**Brief**
In the entries below, count the lines that hold the string "json" and state only that count.

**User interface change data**
□ □ □

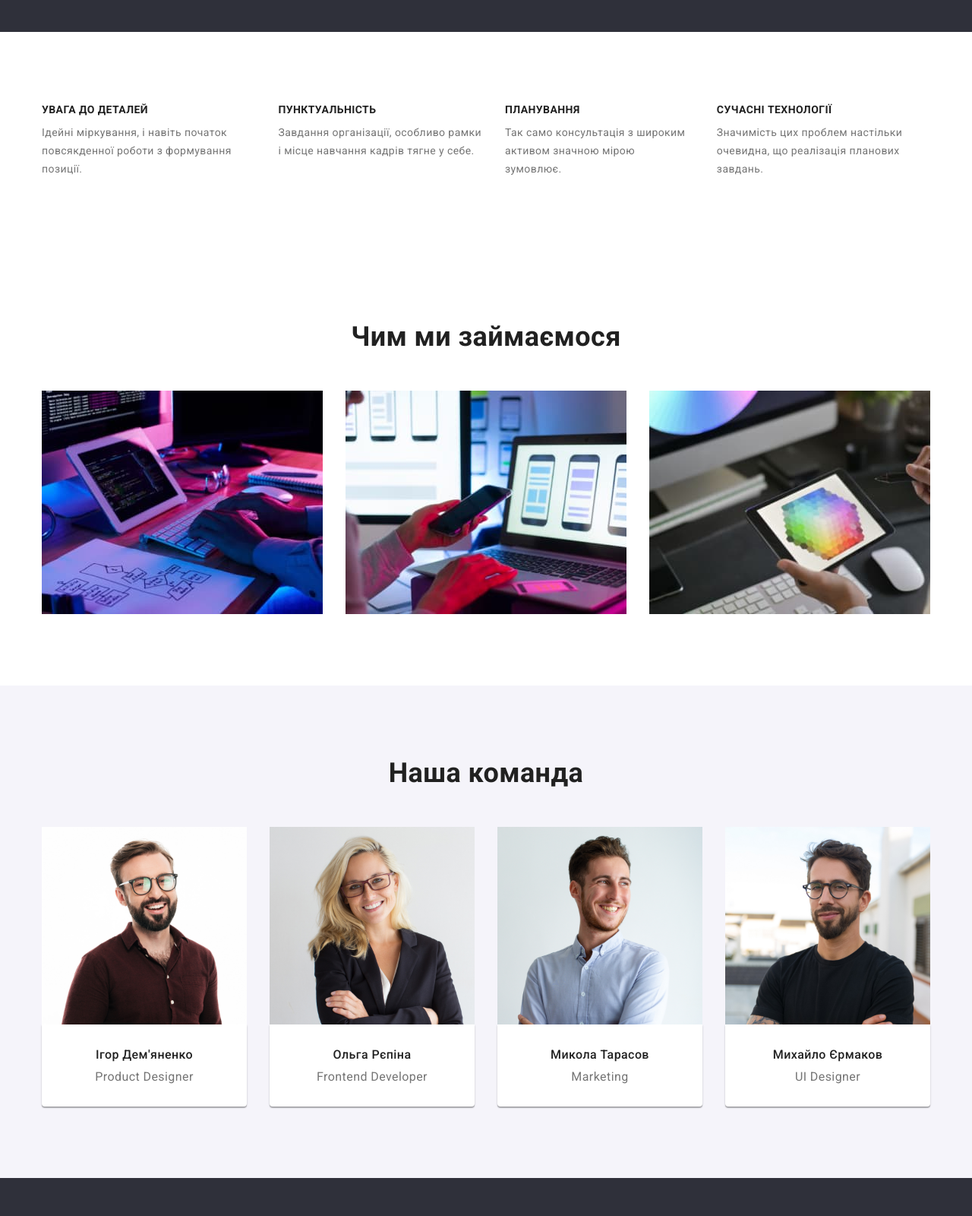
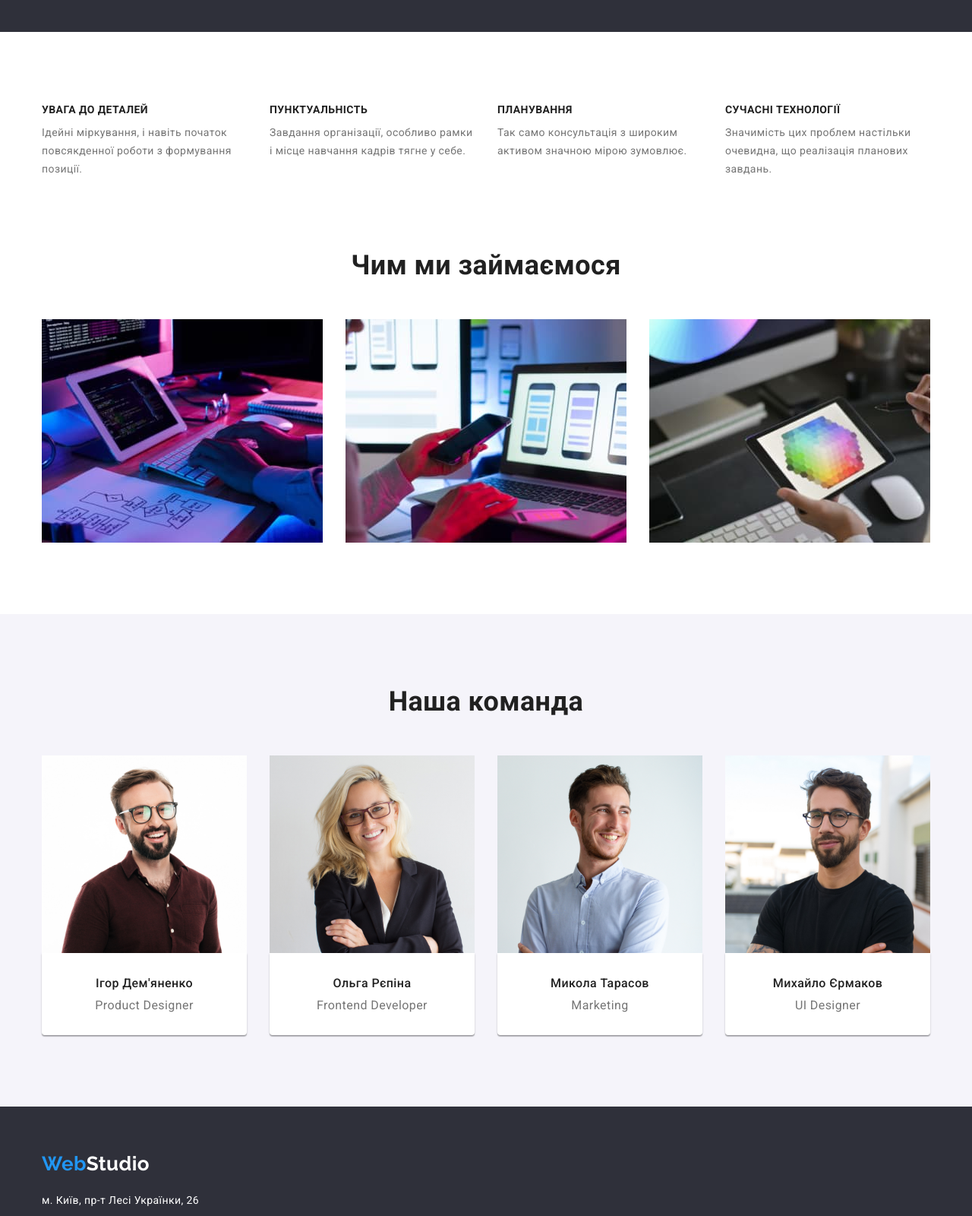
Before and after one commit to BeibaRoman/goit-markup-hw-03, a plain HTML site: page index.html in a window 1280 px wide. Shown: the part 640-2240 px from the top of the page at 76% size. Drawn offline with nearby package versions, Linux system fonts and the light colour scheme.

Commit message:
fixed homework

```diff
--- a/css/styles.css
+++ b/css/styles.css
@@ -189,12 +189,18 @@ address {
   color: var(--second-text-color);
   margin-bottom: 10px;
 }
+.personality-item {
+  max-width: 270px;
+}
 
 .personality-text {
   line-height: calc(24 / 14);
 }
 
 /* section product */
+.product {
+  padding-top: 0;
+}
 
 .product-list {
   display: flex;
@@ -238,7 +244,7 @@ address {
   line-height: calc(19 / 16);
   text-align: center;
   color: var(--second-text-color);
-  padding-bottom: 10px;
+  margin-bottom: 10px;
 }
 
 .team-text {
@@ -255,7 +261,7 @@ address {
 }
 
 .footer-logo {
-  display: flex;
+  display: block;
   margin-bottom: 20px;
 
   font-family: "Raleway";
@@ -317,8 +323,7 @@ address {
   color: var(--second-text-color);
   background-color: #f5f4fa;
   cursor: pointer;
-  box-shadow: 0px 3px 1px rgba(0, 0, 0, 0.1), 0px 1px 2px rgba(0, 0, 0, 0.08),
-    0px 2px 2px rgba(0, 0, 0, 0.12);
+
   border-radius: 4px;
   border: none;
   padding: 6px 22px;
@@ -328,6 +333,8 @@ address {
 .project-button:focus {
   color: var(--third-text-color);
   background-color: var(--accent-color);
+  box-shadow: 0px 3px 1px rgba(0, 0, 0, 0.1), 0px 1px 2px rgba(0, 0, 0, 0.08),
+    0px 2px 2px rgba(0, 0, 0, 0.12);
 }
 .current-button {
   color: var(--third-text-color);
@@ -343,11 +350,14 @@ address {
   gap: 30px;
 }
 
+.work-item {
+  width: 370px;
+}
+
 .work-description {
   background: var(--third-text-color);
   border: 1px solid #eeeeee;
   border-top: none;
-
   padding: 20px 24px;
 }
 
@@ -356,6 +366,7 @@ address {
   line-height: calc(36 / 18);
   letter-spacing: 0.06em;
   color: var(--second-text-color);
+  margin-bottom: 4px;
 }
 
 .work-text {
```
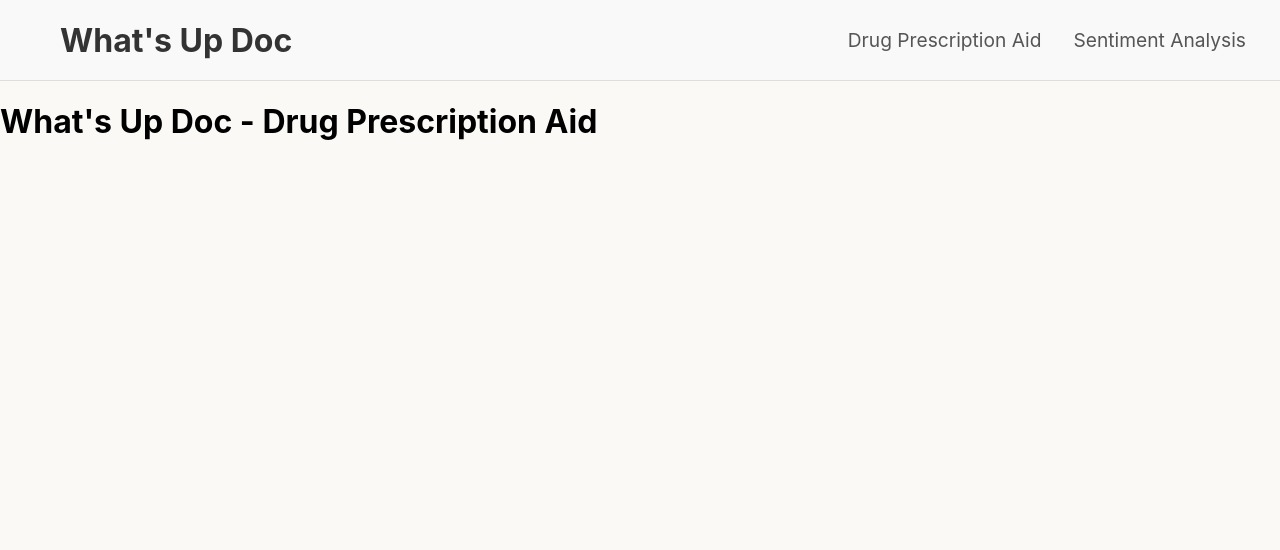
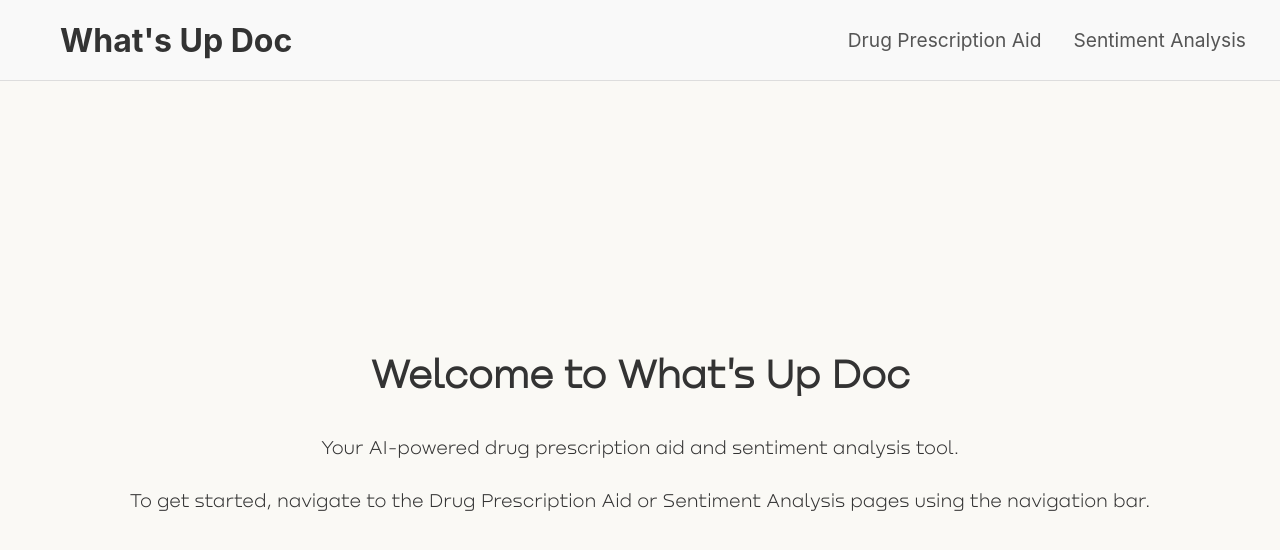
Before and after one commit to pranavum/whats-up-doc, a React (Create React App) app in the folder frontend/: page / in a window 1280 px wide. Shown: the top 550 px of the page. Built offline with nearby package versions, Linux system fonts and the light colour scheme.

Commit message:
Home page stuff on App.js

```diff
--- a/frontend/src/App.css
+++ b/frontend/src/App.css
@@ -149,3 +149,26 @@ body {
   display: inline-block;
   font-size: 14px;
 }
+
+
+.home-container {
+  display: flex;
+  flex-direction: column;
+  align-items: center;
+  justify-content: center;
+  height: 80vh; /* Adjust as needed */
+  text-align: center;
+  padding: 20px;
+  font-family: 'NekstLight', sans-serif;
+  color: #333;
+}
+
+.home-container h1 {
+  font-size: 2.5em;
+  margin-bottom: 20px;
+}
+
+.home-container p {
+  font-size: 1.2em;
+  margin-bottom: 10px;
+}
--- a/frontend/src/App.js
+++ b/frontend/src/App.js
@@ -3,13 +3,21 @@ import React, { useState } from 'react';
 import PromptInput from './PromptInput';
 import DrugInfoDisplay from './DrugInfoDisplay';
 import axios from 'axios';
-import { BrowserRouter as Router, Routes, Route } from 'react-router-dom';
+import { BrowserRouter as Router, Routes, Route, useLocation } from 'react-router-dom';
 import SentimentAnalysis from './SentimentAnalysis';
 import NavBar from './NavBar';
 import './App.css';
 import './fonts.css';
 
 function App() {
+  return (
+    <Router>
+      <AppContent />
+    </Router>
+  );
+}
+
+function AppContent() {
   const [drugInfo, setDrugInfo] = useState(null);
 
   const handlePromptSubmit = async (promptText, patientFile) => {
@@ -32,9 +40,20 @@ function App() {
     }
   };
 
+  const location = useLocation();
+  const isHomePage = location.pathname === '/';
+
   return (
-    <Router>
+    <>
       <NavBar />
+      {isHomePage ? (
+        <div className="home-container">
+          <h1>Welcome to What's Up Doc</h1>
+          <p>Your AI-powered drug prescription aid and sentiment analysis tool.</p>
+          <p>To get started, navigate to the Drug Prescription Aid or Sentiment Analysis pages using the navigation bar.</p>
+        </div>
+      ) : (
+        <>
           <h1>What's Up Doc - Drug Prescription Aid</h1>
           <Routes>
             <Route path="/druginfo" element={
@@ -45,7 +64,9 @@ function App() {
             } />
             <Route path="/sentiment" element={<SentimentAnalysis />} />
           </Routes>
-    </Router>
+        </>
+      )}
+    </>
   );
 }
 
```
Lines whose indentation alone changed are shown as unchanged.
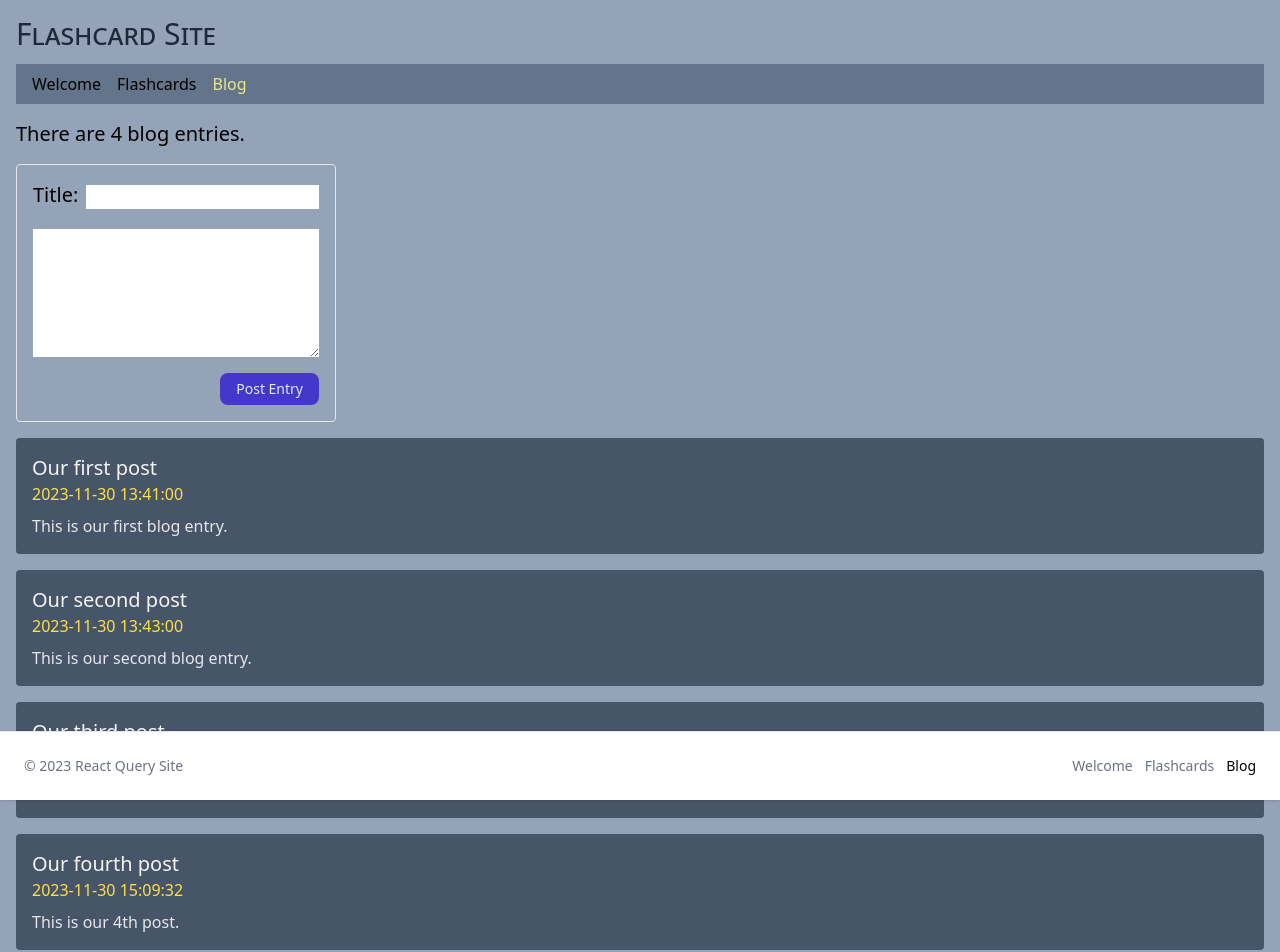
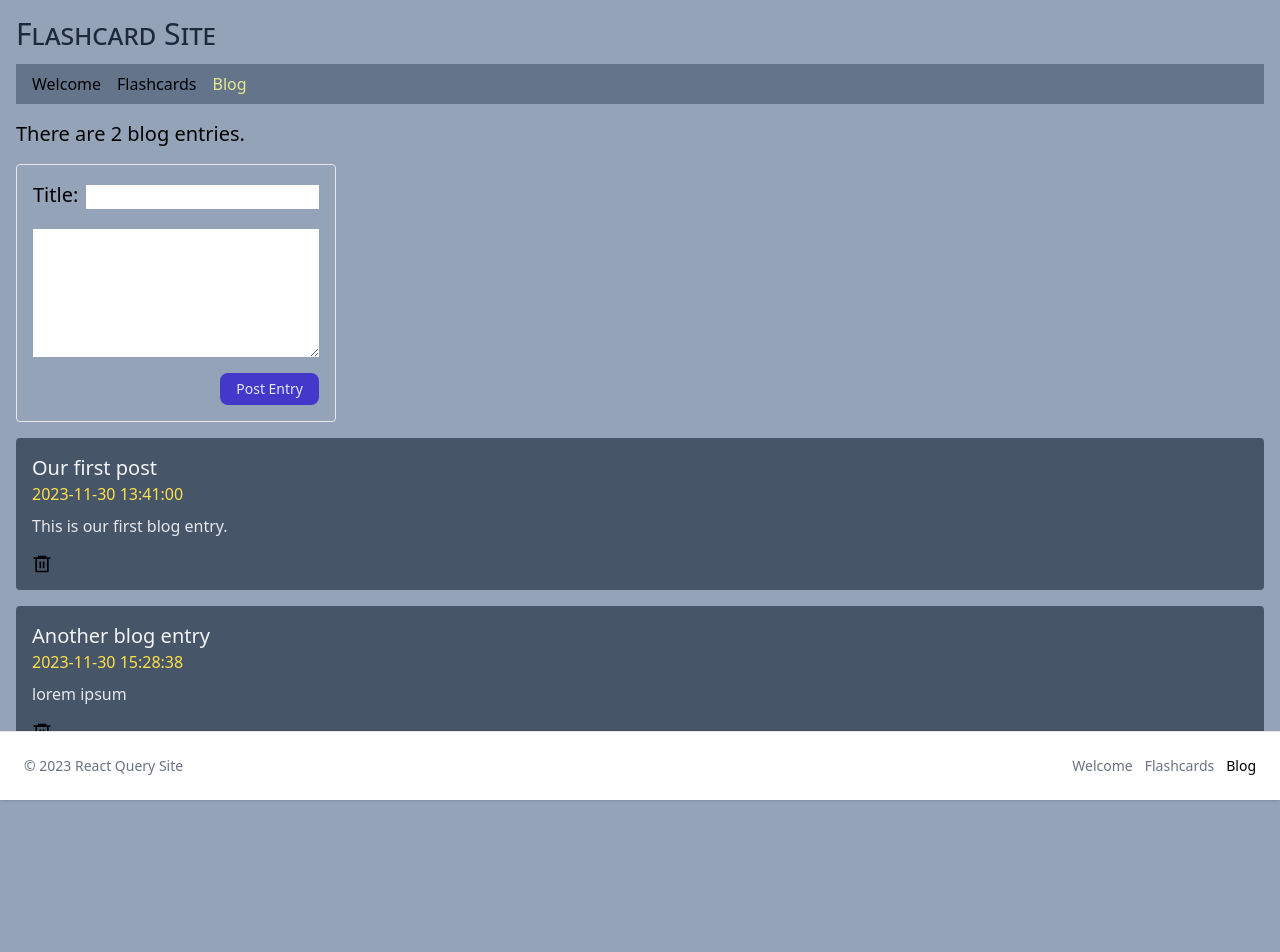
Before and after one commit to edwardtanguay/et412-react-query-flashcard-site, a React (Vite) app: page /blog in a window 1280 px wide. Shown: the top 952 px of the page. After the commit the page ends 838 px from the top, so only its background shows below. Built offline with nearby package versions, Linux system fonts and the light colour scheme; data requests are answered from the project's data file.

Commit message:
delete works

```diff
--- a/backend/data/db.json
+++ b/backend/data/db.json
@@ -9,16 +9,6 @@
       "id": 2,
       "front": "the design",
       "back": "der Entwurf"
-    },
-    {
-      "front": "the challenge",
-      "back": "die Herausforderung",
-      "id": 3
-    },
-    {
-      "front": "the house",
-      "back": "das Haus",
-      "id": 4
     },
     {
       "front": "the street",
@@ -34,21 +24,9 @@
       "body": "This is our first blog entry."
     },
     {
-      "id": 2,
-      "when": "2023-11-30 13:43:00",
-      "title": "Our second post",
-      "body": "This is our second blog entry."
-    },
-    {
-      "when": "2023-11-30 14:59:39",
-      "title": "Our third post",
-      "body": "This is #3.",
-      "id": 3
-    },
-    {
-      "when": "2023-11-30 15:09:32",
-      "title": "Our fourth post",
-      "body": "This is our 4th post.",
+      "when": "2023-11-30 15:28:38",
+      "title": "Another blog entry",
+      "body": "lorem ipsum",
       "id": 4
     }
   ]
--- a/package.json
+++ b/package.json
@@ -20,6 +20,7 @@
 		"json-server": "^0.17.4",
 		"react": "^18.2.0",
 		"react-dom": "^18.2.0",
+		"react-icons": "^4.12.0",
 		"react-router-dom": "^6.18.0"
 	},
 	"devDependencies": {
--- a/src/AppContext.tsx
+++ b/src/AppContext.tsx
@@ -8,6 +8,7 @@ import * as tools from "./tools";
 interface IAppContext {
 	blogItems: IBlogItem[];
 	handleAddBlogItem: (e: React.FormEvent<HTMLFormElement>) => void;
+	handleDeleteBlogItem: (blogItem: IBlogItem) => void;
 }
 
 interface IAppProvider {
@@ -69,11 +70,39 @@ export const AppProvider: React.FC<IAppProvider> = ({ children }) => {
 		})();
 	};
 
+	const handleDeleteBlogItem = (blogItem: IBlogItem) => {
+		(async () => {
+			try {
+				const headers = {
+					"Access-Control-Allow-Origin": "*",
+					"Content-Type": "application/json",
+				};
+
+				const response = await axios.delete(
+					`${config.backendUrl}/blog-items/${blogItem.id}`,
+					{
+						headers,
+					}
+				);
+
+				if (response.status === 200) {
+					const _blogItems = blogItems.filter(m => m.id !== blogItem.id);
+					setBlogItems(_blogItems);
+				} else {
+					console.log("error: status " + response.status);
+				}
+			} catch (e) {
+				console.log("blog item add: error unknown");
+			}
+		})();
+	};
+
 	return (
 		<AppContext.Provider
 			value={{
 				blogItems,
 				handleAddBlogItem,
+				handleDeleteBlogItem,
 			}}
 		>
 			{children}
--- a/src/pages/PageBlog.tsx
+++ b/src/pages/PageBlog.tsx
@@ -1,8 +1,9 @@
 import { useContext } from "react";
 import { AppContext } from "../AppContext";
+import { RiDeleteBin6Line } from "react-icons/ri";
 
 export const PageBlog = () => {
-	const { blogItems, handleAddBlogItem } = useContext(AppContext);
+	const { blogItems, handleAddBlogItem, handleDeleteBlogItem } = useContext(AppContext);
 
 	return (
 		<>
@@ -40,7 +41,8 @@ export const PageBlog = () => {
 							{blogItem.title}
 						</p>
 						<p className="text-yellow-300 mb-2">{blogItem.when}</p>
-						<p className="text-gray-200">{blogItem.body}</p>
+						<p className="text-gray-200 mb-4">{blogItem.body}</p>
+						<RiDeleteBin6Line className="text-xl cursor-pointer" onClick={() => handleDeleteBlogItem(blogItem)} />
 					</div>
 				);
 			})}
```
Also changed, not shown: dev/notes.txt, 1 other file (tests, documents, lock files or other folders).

□ □ □

**Response**
6